THE TASK: From the entries below, report how many lines contain the string "SYSTEM". Only the number is wanted.

DATASET RECORDS:

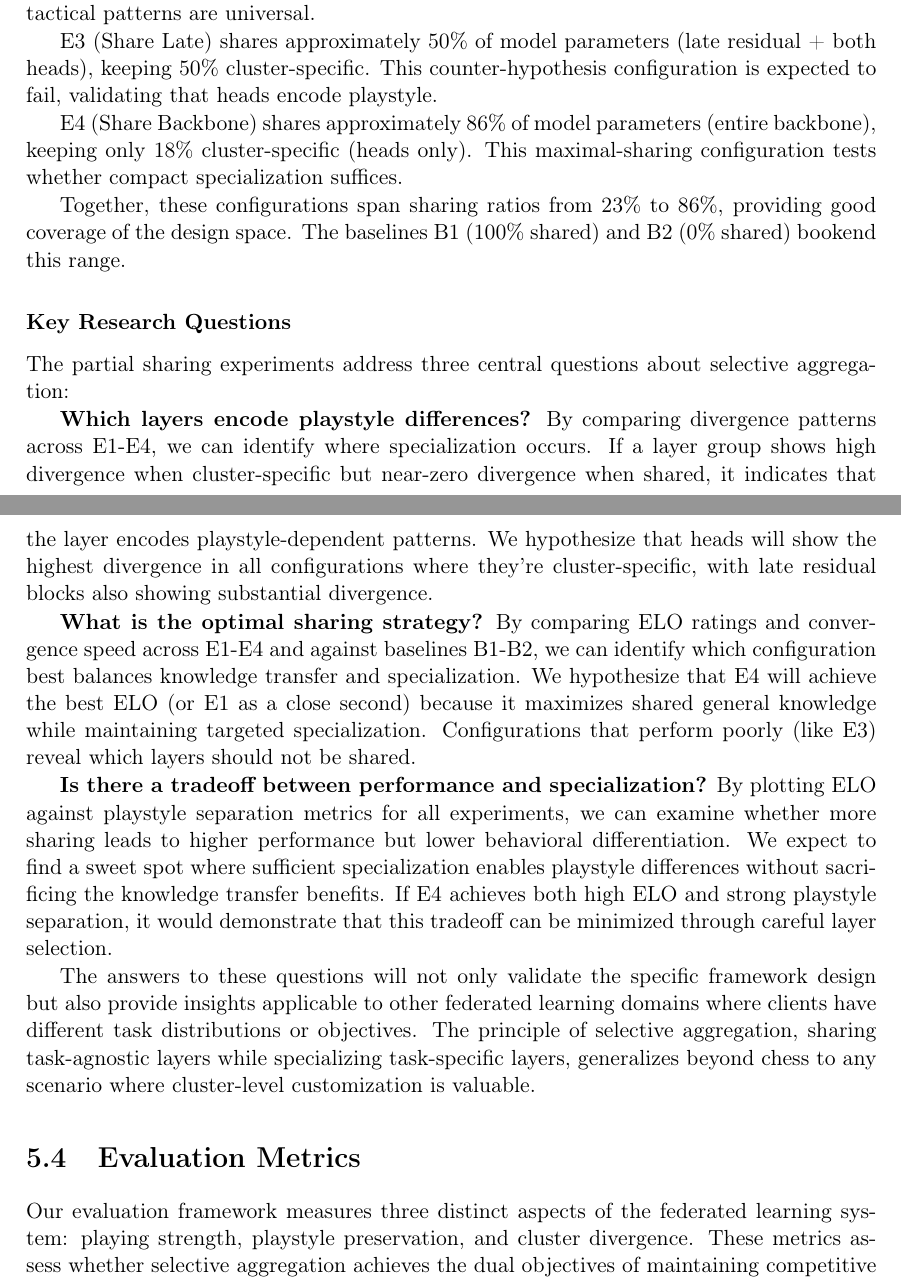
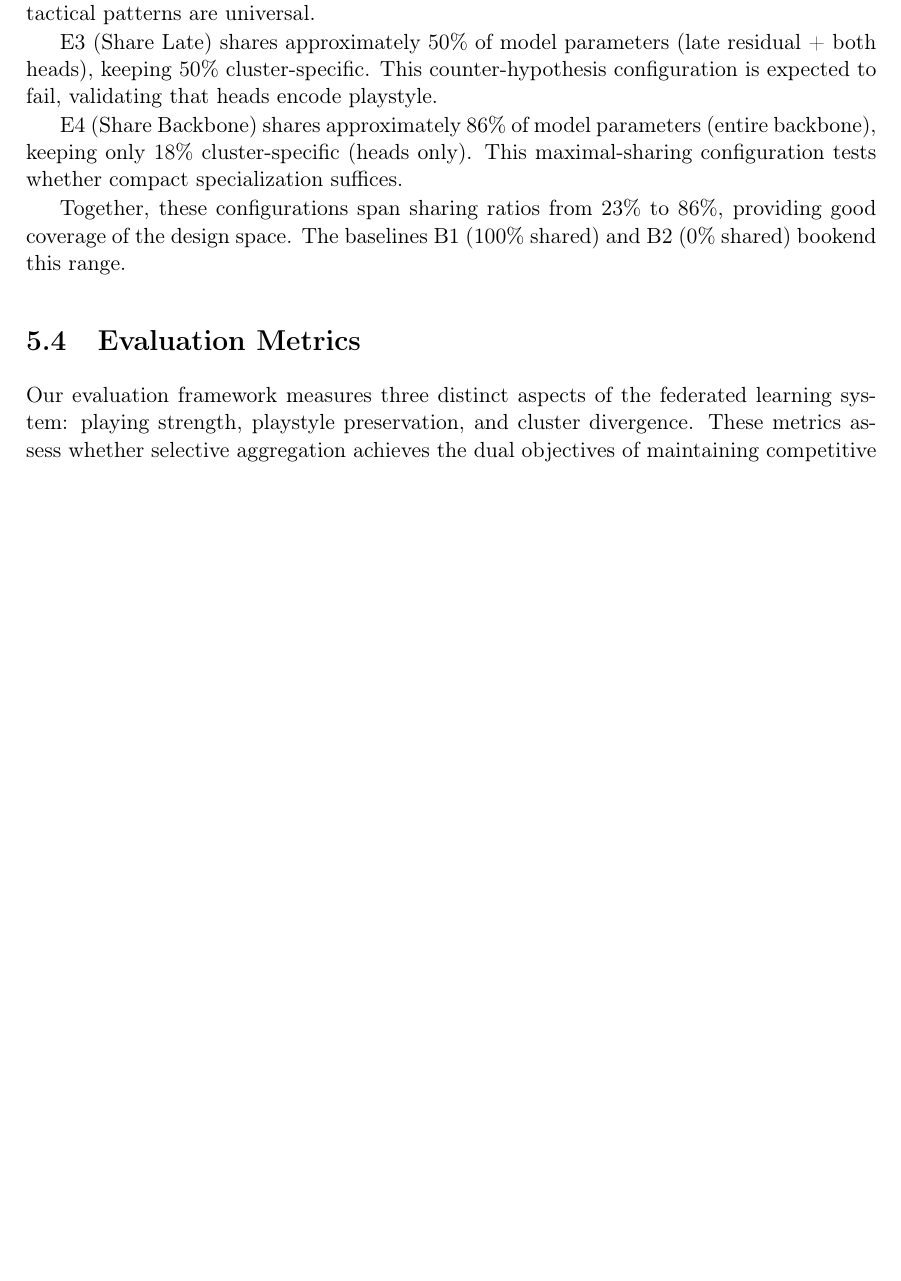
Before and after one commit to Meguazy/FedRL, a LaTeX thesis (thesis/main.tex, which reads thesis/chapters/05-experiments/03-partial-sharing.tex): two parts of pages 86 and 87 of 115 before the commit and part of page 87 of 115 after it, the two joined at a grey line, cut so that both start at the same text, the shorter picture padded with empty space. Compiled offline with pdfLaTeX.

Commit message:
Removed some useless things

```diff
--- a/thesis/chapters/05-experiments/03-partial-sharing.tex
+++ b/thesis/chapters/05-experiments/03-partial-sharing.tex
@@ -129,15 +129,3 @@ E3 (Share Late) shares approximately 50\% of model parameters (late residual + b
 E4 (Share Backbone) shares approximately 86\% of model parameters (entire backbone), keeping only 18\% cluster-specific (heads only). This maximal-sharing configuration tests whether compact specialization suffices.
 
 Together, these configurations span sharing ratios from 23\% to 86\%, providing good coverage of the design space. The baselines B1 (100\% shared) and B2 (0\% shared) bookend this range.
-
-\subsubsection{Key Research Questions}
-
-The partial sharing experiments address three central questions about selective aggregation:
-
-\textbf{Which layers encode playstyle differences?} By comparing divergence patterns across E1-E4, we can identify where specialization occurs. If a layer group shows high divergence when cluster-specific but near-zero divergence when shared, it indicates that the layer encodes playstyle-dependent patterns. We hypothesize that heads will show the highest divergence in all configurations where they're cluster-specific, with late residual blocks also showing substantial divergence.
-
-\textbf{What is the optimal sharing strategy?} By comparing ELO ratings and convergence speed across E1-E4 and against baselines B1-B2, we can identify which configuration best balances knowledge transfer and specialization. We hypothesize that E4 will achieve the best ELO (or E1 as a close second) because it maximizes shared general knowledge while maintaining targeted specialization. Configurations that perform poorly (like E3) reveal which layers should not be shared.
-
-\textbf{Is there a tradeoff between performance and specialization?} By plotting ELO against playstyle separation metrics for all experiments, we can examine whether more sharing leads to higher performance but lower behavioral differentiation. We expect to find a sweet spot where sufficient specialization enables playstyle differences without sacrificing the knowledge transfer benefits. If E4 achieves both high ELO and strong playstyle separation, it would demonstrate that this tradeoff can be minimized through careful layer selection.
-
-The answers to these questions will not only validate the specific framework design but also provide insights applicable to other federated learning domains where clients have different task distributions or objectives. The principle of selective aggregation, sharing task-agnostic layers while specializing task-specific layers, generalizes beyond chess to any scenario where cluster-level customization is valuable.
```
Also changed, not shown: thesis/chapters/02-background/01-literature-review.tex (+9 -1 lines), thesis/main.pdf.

==

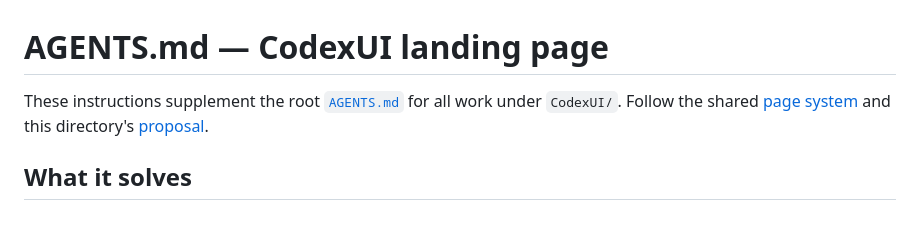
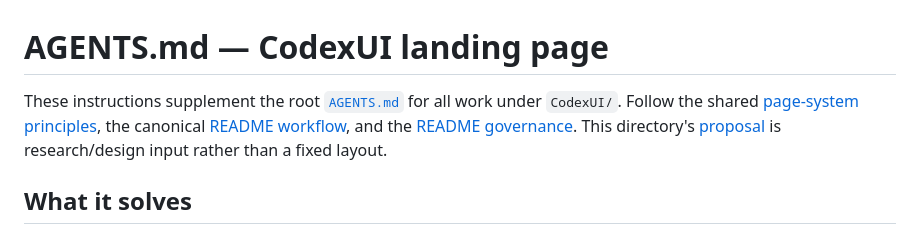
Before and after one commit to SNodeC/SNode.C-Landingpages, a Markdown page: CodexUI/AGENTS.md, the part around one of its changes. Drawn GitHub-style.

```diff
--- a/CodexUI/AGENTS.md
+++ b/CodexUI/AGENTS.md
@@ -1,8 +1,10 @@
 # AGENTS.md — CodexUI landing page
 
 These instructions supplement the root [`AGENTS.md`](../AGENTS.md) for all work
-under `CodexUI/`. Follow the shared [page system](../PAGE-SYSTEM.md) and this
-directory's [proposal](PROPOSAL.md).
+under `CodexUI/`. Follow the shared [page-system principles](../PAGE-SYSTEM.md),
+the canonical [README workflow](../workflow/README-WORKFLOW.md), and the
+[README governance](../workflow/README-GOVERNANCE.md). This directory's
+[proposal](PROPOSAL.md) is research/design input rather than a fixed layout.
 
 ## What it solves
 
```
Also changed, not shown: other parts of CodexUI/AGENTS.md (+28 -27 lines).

THE COMPLETED TASK: 2